• Aim of the exercise
Images are to be left out; everything else in the records gets copied exactly.

• Data provided
+--

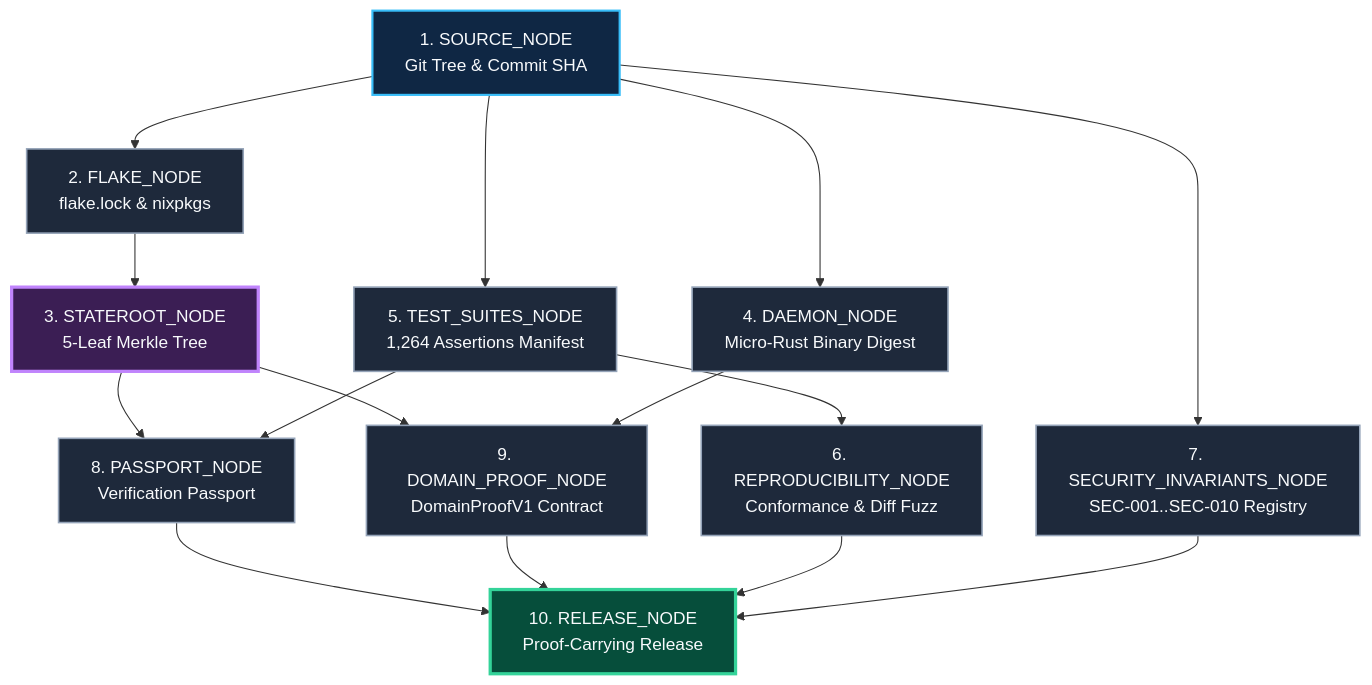
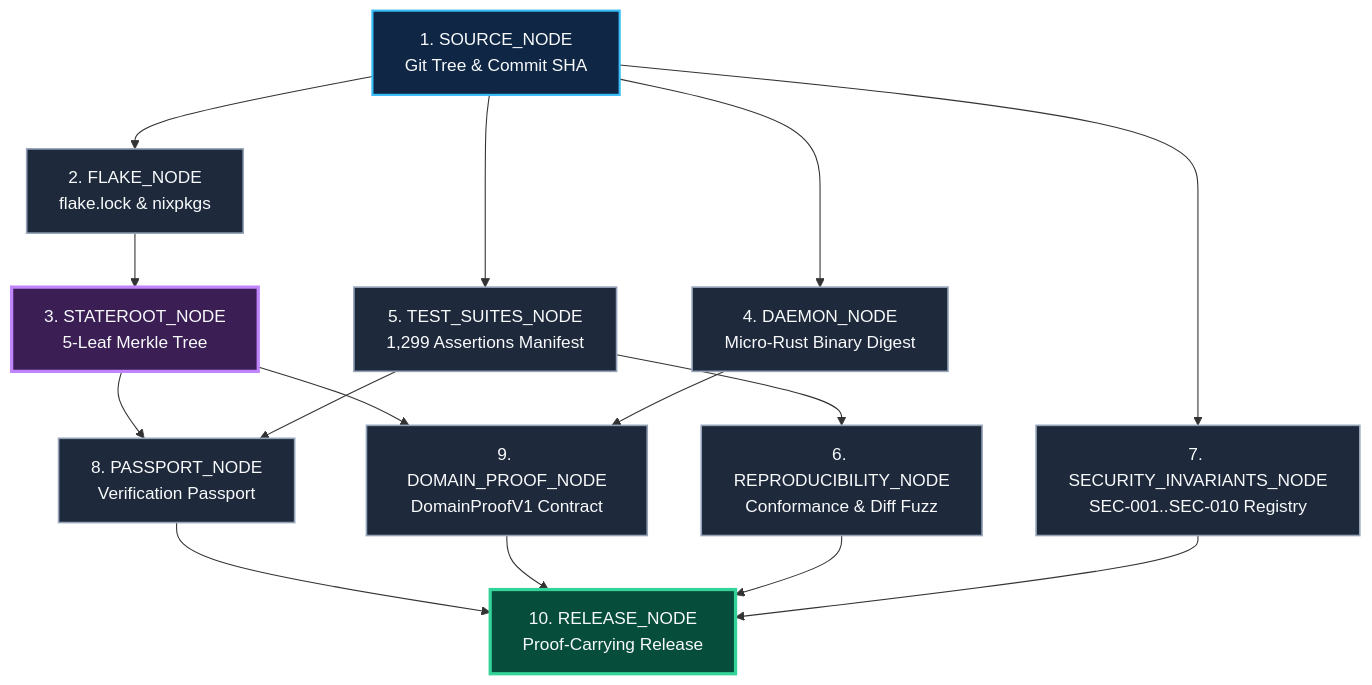
One commit to adamriofc/NeuronixOS changed the seventh of 7 diagrams in README.md. Above: the diagram before and after it, drawn with Mermaid. The commit also changed other lines of this file and 30 other files, not shown here.

````diff
--- a/README.md
+++ b/README.md
@@ -1097,27 +1097,27 @@
 ```mermaid
 flowchart TD
     SOURCE["1. SOURCE_NODE<br>Git Tree & Commit SHA"]:::rootNode --> FLAKE["2. FLAKE_NODE<br>flake.lock & nixpkgs"]:::midNode
-    SOURCE --> TEST["5. TEST_SUITES_NODE<br>1,264 Assertions Manifest"]:::midNode
+    SOURCE --> TEST["5. TEST_SUITES_NODE<br>1,299 Assertions Manifest"]:::midNode
     SOURCE --> INVARIANTS["7. SECURITY_INVARIANTS_NODE<br>SEC-001..SEC-010 Registry"]:::midNode
     
     FLAKE --> STATE["3. STATEROOT_NODE<br>5-Leaf Merkle Tree"]:::stateNode
     SOURCE --> DAEMON["4. DAEMON_NODE<br>Micro-Rust Binary Digest"]:::midNode
     
     TEST --> REPRO["6. REPRODUCIBILITY_NODE<br>Conformance & Diff Fuzz"]:::midNode
     
     STATE --> PASSPORT["8. PASSPORT_NODE<br>Verification Passport"]:::midNode
     TEST --> PASSPORT
     
     STATE --> DOMAIN["9. DOMAIN_PROOF_NODE<br>DomainProofV1 Contract"]:::midNode
     DAEMON --> DOMAIN
     
     PASSPORT --> RELEASE["10. RELEASE_NODE<br>Proof-Carrying Release"]:::releaseNode
     DOMAIN --> RELEASE
     REPRO --> RELEASE
     INVARIANTS --> RELEASE
 
     classDef rootNode fill:#0f2744,stroke:#38bdf8,stroke-width:2px,color:#f8fafc;
     classDef midNode fill:#1e293b,stroke:#94a3b8,stroke-width:1.5px,color:#f8fafc;
     classDef stateNode fill:#3b1e54,stroke:#c084fc,stroke-width:3px,color:#f8fafc;
     classDef releaseNode fill:#064e3b,stroke:#34d399,stroke-width:3px,color:#f8fafc;
 ```
````
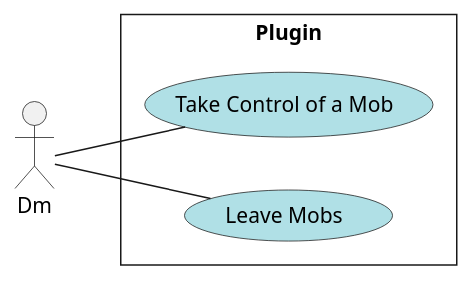
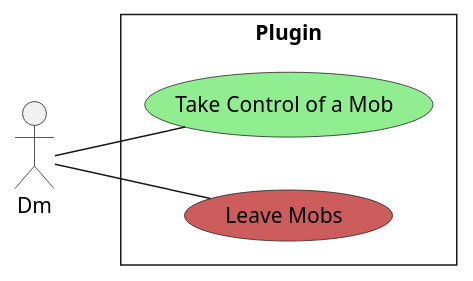
One commit to Jean-Lamarre/Johnytech6s_Plugin changed the diagram in docs/Model/dcu-control-mobs.plantuml. Above: the diagram before and after it, drawn with PlantUML.

Commit message:
REAL test on link of Readme and plantuml

```diff
--- a/docs/Model/dcu-control-mobs.plantuml
+++ b/docs/Model/dcu-control-mobs.plantuml
@@ -1,13 +1,13 @@
 @startuml
 left to right direction
 skinparam style strictuml
 skinparam packageStyle rect
 skinparam defaultfontname Verdana
 actor Dm as dm
 rectangle "Plugin" {
-  (Take Control of a Mob) as JP #powderblue
-  (Leave Mobs) as R #powderblue
+  (Take Control of a Mob) as JP #LightGreen
+  (Leave Mobs) as R #IndianRed
   dm -- JP
   dm -- R
 }
 @enduml
```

+--

• Reply to the exercise
One commit to adamriofc/NeuronixOS changed the seventh of 7 diagrams in README.md. Above: the diagram before and after it, drawn with Mermaid. The commit also changed other lines of this file and 30 other files, not shown here.

````diff
--- a/README.md
+++ b/README.md
@@ -1097,27 +1097,27 @@
 ```mermaid
 flowchart TD
     SOURCE["1. SOURCE_NODE<br>Git Tree & Commit SHA"]:::rootNode --> FLAKE["2. FLAKE_NODE<br>flake.lock & nixpkgs"]:::midNode
-    SOURCE --> TEST["5. TEST_SUITES_NODE<br>1,264 Assertions Manifest"]:::midNode
+    SOURCE --> TEST["5. TEST_SUITES_NODE<br>1,299 Assertions Manifest"]:::midNode
     SOURCE --> INVARIANTS["7. SECURITY_INVARIANTS_NODE<br>SEC-001..SEC-010 Registry"]:::midNode
     
     FLAKE --> STATE["3. STATEROOT_NODE<br>5-Leaf Merkle Tree"]:::stateNode
     SOURCE --> DAEMON["4. DAEMON_NODE<br>Micro-Rust Binary Digest"]:::midNode
     
     TEST --> REPRO["6. REPRODUCIBILITY_NODE<br>Conformance & Diff Fuzz"]:::midNode
     
     STATE --> PASSPORT["8. PASSPORT_NODE<br>Verification Passport"]:::midNode
     TEST --> PASSPORT
     
     STATE --> DOMAIN["9. DOMAIN_PROOF_NODE<br>DomainProofV1 Contract"]:::midNode
     DAEMON --> DOMAIN
     
     PASSPORT --> RELEASE["10. RELEASE_NODE<br>Proof-Carrying Release"]:::releaseNode
     DOMAIN --> RELEASE
     REPRO --> RELEASE
     INVARIANTS --> RELEASE
 
     classDef rootNode fill:#0f2744,stroke:#38bdf8,stroke-width:2px,color:#f8fafc;
     classDef midNode fill:#1e293b,stroke:#94a3b8,stroke-width:1.5px,color:#f8fafc;
     classDef stateNode fill:#3b1e54,stroke:#c084fc,stroke-width:3px,color:#f8fafc;
     classDef releaseNode fill:#064e3b,stroke:#34d399,stroke-width:3px,color:#f8fafc;
 ```
````
One commit to Jean-Lamarre/Johnytech6s_Plugin changed the diagram in docs/Model/dcu-control-mobs.plantuml. Above: the diagram before and after it, drawn with PlantUML.

Commit message:
REAL test on link of Readme and plantuml

```diff
--- a/docs/Model/dcu-control-mobs.plantuml
+++ b/docs/Model/dcu-control-mobs.plantuml
@@ -1,13 +1,13 @@
 @startuml
 left to right direction
 skinparam style strictuml
 skinparam packageStyle rect
 skinparam defaultfontname Verdana
 actor Dm as dm
 rectangle "Plugin" {
-  (Take Control of a Mob) as JP #powderblue
-  (Leave Mobs) as R #powderblue
+  (Take Control of a Mob) as JP #LightGreen
+  (Leave Mobs) as R #IndianRed
   dm -- JP
   dm -- R
 }
 @enduml
```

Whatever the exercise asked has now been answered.